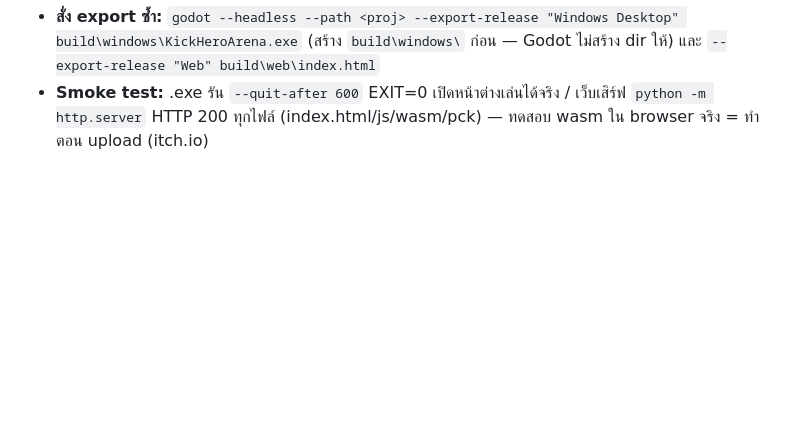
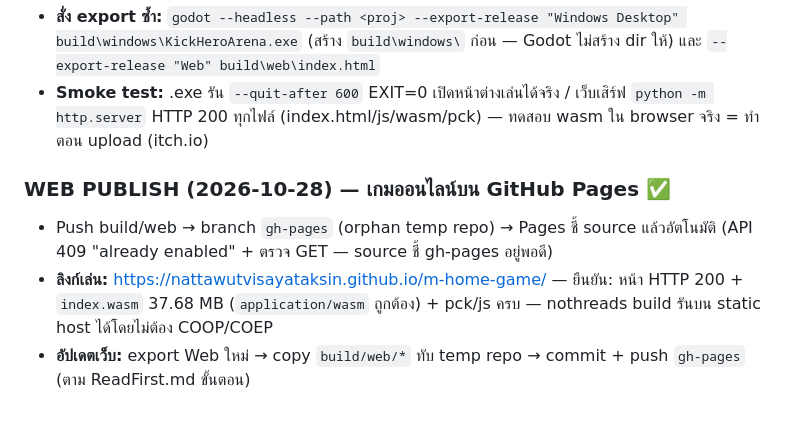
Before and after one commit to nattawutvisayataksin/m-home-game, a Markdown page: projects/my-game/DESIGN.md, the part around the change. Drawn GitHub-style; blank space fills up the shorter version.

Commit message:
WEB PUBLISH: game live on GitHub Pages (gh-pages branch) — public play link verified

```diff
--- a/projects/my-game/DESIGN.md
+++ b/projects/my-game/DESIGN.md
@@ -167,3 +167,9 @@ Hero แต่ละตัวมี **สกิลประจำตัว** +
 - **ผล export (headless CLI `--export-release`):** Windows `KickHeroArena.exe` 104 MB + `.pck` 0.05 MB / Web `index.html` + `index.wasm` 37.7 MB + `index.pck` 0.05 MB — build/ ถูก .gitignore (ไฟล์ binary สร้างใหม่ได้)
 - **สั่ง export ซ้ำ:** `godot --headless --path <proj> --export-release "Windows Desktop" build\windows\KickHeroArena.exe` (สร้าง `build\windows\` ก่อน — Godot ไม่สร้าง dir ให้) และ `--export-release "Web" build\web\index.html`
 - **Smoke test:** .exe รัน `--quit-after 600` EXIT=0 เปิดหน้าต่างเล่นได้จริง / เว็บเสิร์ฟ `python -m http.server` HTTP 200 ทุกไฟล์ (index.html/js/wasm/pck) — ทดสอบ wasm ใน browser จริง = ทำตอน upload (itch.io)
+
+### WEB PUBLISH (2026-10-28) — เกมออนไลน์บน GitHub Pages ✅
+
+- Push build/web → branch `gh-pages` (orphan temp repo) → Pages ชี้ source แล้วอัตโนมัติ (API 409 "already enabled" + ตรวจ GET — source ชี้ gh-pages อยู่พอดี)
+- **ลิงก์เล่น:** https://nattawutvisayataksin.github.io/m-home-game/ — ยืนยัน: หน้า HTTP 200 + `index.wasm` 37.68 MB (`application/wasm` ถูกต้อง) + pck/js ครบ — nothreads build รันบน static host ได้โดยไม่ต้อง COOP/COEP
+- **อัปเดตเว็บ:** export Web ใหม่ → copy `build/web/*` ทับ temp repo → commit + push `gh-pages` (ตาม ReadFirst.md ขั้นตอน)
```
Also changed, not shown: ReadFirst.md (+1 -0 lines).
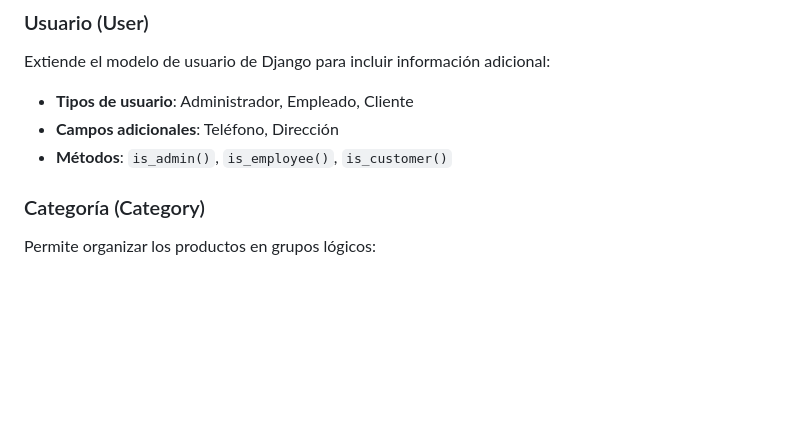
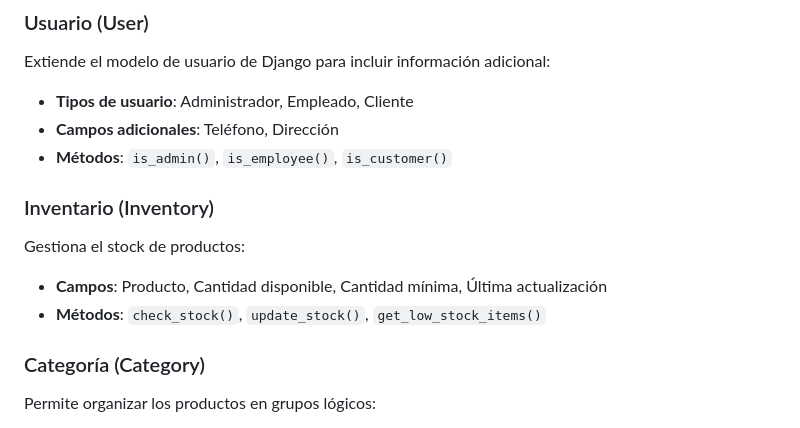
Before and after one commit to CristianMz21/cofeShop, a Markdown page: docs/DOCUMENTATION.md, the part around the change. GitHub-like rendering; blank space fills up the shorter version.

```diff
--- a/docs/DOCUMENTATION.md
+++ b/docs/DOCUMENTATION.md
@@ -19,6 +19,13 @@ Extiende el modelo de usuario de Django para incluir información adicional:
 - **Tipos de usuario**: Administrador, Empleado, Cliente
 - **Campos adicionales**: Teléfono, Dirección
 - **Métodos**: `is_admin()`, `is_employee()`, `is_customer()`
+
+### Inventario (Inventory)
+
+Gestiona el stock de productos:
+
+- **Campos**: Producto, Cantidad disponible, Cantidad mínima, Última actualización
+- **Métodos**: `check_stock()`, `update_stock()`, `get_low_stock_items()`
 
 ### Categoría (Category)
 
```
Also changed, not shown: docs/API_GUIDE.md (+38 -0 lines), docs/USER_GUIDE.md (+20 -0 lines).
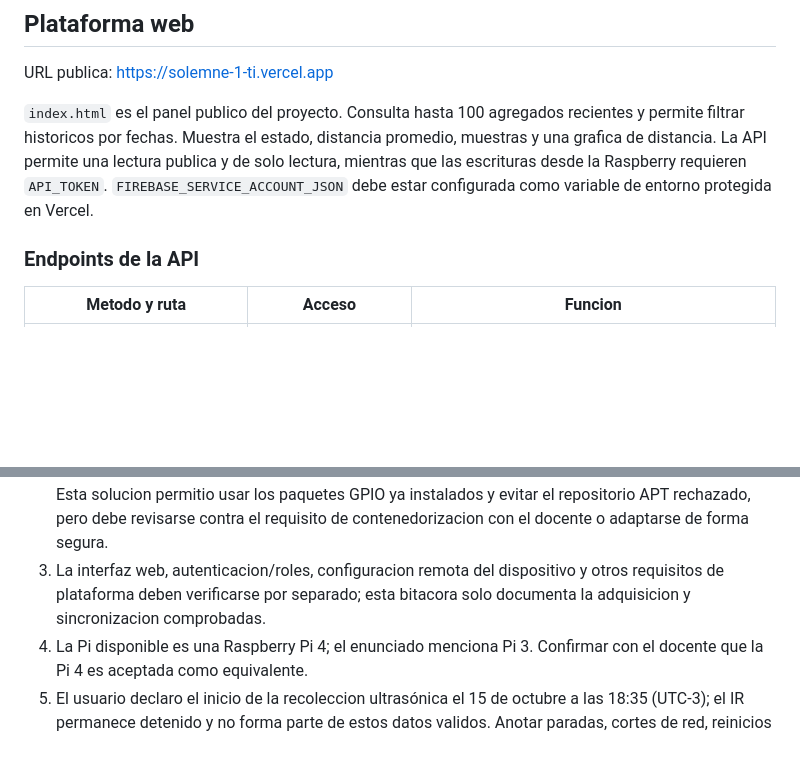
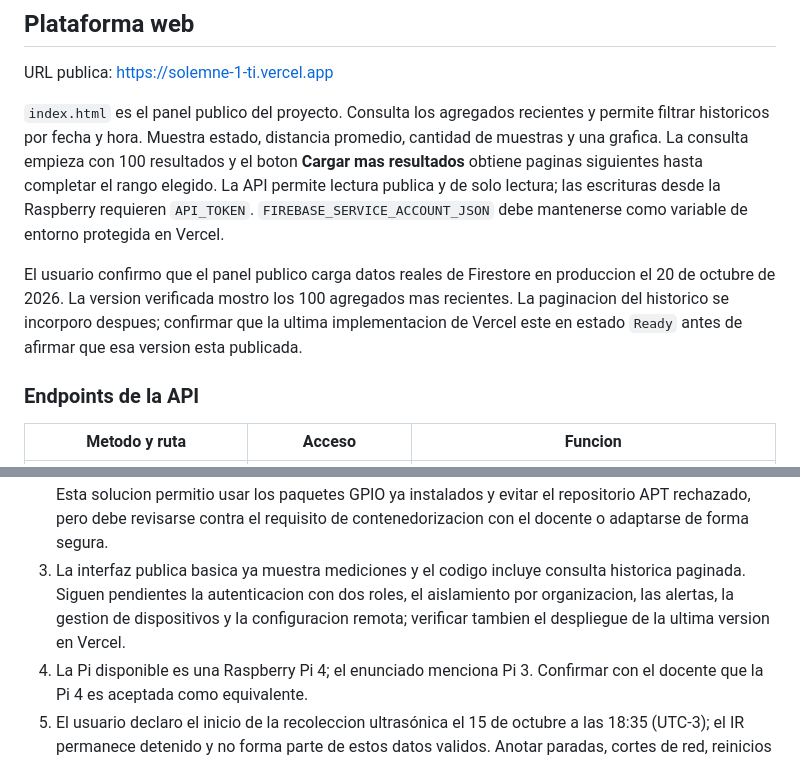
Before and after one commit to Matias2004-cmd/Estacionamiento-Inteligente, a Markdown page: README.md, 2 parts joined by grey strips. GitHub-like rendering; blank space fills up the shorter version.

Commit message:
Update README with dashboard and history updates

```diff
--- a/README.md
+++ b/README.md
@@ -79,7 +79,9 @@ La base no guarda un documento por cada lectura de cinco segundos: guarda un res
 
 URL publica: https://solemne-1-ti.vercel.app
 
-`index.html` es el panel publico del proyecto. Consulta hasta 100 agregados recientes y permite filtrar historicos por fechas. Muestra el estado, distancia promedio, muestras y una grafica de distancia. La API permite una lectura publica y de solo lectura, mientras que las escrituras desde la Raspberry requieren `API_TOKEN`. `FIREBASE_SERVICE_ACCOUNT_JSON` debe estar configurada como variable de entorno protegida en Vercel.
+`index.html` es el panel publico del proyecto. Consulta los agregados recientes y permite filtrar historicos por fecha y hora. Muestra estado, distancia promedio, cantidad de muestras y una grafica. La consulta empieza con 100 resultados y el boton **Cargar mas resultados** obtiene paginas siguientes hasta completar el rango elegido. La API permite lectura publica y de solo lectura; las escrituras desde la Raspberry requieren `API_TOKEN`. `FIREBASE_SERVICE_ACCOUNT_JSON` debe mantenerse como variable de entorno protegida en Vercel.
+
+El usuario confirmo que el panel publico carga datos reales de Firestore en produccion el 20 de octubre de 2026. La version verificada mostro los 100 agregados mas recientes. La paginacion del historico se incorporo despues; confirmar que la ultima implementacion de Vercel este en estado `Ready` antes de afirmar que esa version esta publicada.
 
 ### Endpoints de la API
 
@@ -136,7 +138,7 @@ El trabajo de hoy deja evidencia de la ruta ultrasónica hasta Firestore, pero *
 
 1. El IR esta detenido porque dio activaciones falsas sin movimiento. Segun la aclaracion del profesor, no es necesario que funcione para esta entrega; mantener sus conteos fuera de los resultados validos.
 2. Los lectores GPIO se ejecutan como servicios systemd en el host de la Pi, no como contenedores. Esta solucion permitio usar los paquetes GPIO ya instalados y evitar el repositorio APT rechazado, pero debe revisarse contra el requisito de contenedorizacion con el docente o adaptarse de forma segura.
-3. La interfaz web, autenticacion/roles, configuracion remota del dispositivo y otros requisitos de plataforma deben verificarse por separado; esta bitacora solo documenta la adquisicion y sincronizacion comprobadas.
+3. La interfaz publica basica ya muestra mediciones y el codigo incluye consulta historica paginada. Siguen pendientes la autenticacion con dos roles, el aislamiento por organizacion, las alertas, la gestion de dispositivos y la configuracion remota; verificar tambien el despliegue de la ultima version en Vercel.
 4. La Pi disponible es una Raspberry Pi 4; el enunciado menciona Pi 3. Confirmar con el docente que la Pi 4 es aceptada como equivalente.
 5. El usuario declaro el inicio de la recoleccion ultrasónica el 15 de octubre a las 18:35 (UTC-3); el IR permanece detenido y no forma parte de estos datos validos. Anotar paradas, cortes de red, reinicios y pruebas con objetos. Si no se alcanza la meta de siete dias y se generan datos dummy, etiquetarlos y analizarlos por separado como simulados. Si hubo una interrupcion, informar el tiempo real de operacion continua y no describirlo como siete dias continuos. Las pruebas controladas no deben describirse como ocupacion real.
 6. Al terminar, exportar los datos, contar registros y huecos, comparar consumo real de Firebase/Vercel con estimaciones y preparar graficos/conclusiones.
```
= = = =
Only the lines of the data holding the string "DESIGN" are wanted; copy each of them.

Before and after one commit to nattawutvisayataksin/m-home-game, a Markdown page: projects/my-game/DESIGN.md, the part around the change. Drawn GitHub-style; blank space fills up the shorter version.
--- a/projects/my-game/DESIGN.md
+++ b/projects/my-game/DESIGN.md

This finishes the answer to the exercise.